■ **What this task involves**:
Write each entry again exactly as shown, but without the images it holds.

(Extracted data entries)
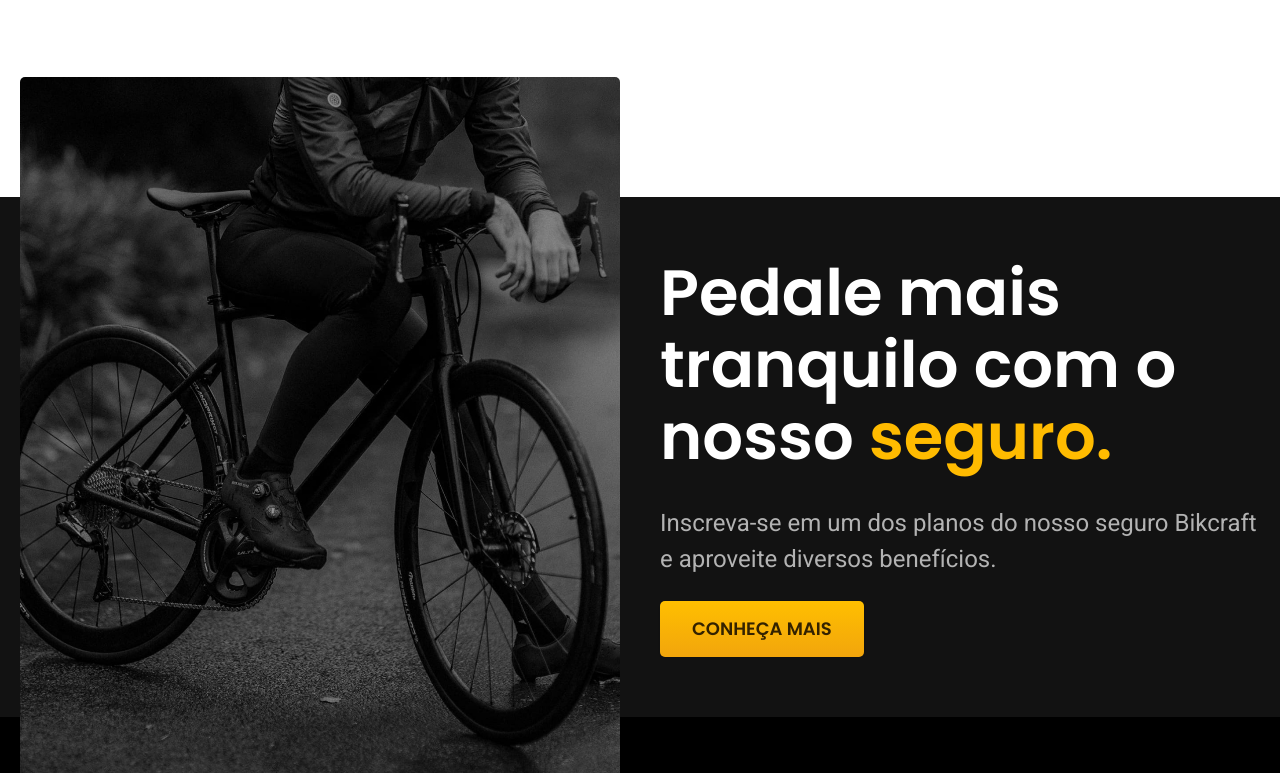
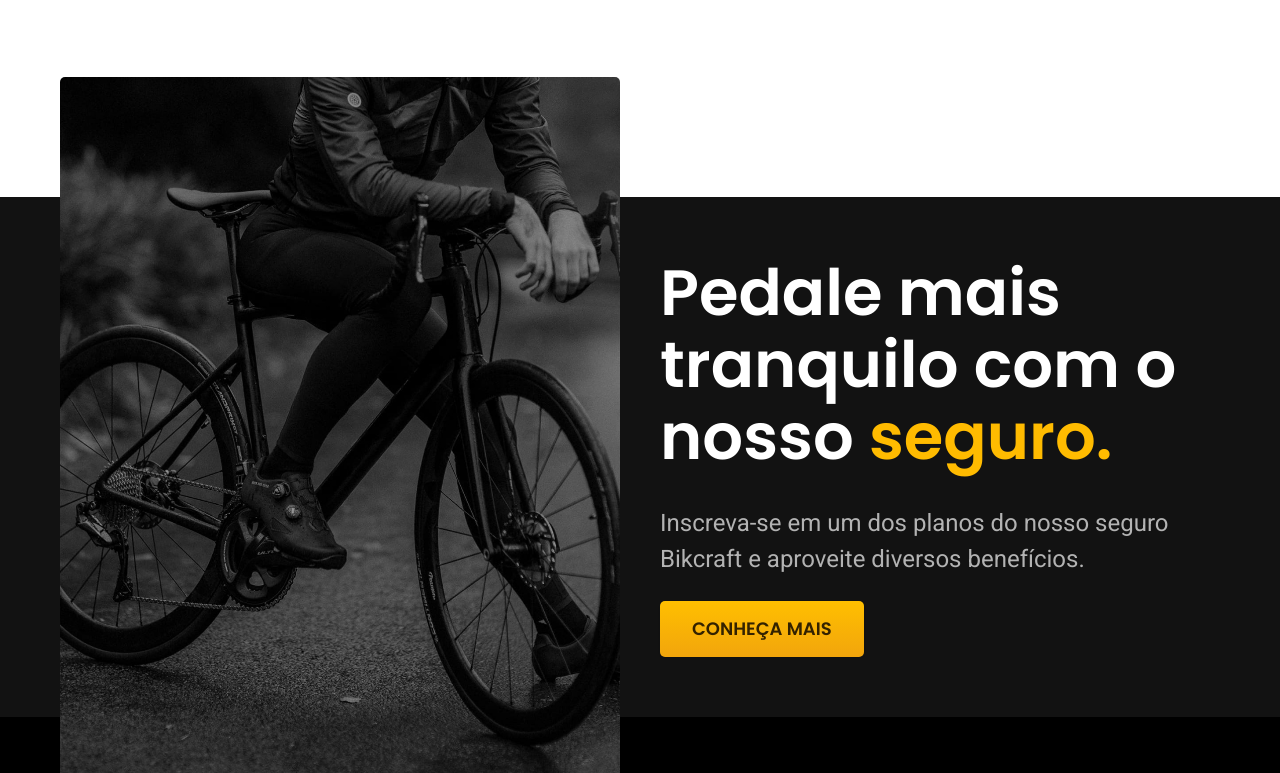
Before and after one commit to FerrFelipe/bikcraft, a plain HTML site: page bicicletas/magic.html in a window 1280 px wide. Shown: the part 1939-2712 px from the top of the page. Drawn offline with Linux system fonts and the light colour scheme.

Commit message:
fix: fix container seguros

```diff
--- a/bicicletas/magic.html
+++ b/bicicletas/magic.html
@@ -120,8 +120,8 @@
       </ul>
     </article>
     <article class="seguro-bg">
-      <div class="seguro">
-        <img src="../img/fotos/seguros.jpg" alt="" />
+      <div class="seguro ajus-larg">
+          <img src="../img/fotos/seguros.jpg" alt="" />
         <div class="seguro-textos">
           <h1 class="font-1-xxl c0">Pedale mais tranquilo com o nosso <span>seguro.</span></h1>
           <p class="font-2-l c5">Inscreva-se em um dos planos do nosso seguro Bikcraft e aproveite diversos benefícios.</p>
--- a/css/bicicleta/bicicleta.css
+++ b/css/bicicleta/bicicleta.css
@@ -86,16 +86,18 @@
 }
 .seguro-bg{
     background-color: var(--c11);
+    box-shadow: inset 0 120px var(--c0), inset 0 -120px var(--c12);
+
 }
 .seguro{
     display: grid;
     grid-template-columns: 1fr 1fr;
     gap: 40px;
     padding: 0px 20px 0px 20px;
-    box-shadow: inset 0 120px var(--c0), inset 0 -120px var(--c12);
 }
 .seguro img{
     height: 100%;
+    width: 100%;
     object-fit: cover;
 }
 .seguro-textos{
```
Also changed, not shown: bicicletas/nebula.html (+1 -1 lines), bicicletas/nimbus.html (+1 -1 lines).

■ **Expected answer**:
Before and after one commit to FerrFelipe/bikcraft, a plain HTML site: page bicicletas/magic.html in a window 1280 px wide. Shown: the part 1939-2712 px from the top of the page. Drawn offline with Linux system fonts and the light colour scheme.

Commit message:
fix: fix container seguros

```diff
--- a/bicicletas/magic.html
+++ b/bicicletas/magic.html
@@ -120,8 +120,8 @@
       </ul>
     </article>
     <article class="seguro-bg">
-      <div class="seguro">
-        <img src="../img/fotos/seguros.jpg" alt="" />
+      <div class="seguro ajus-larg">
+          <img src="../img/fotos/seguros.jpg" alt="" />
         <div class="seguro-textos">
           <h1 class="font-1-xxl c0">Pedale mais tranquilo com o nosso <span>seguro.</span></h1>
           <p class="font-2-l c5">Inscreva-se em um dos planos do nosso seguro Bikcraft e aproveite diversos benefícios.</p>
--- a/css/bicicleta/bicicleta.css
+++ b/css/bicicleta/bicicleta.css
@@ -86,16 +86,18 @@
 }
 .seguro-bg{
     background-color: var(--c11);
+    box-shadow: inset 0 120px var(--c0), inset 0 -120px var(--c12);
+
 }
 .seguro{
     display: grid;
     grid-template-columns: 1fr 1fr;
     gap: 40px;
     padding: 0px 20px 0px 20px;
-    box-shadow: inset 0 120px var(--c0), inset 0 -120px var(--c12);
 }
 .seguro img{
     height: 100%;
+    width: 100%;
     object-fit: cover;
 }
 .seguro-textos{
```
Also changed, not shown: bicicletas/nebula.html (+1 -1 lines), bicicletas/nimbus.html (+1 -1 lines).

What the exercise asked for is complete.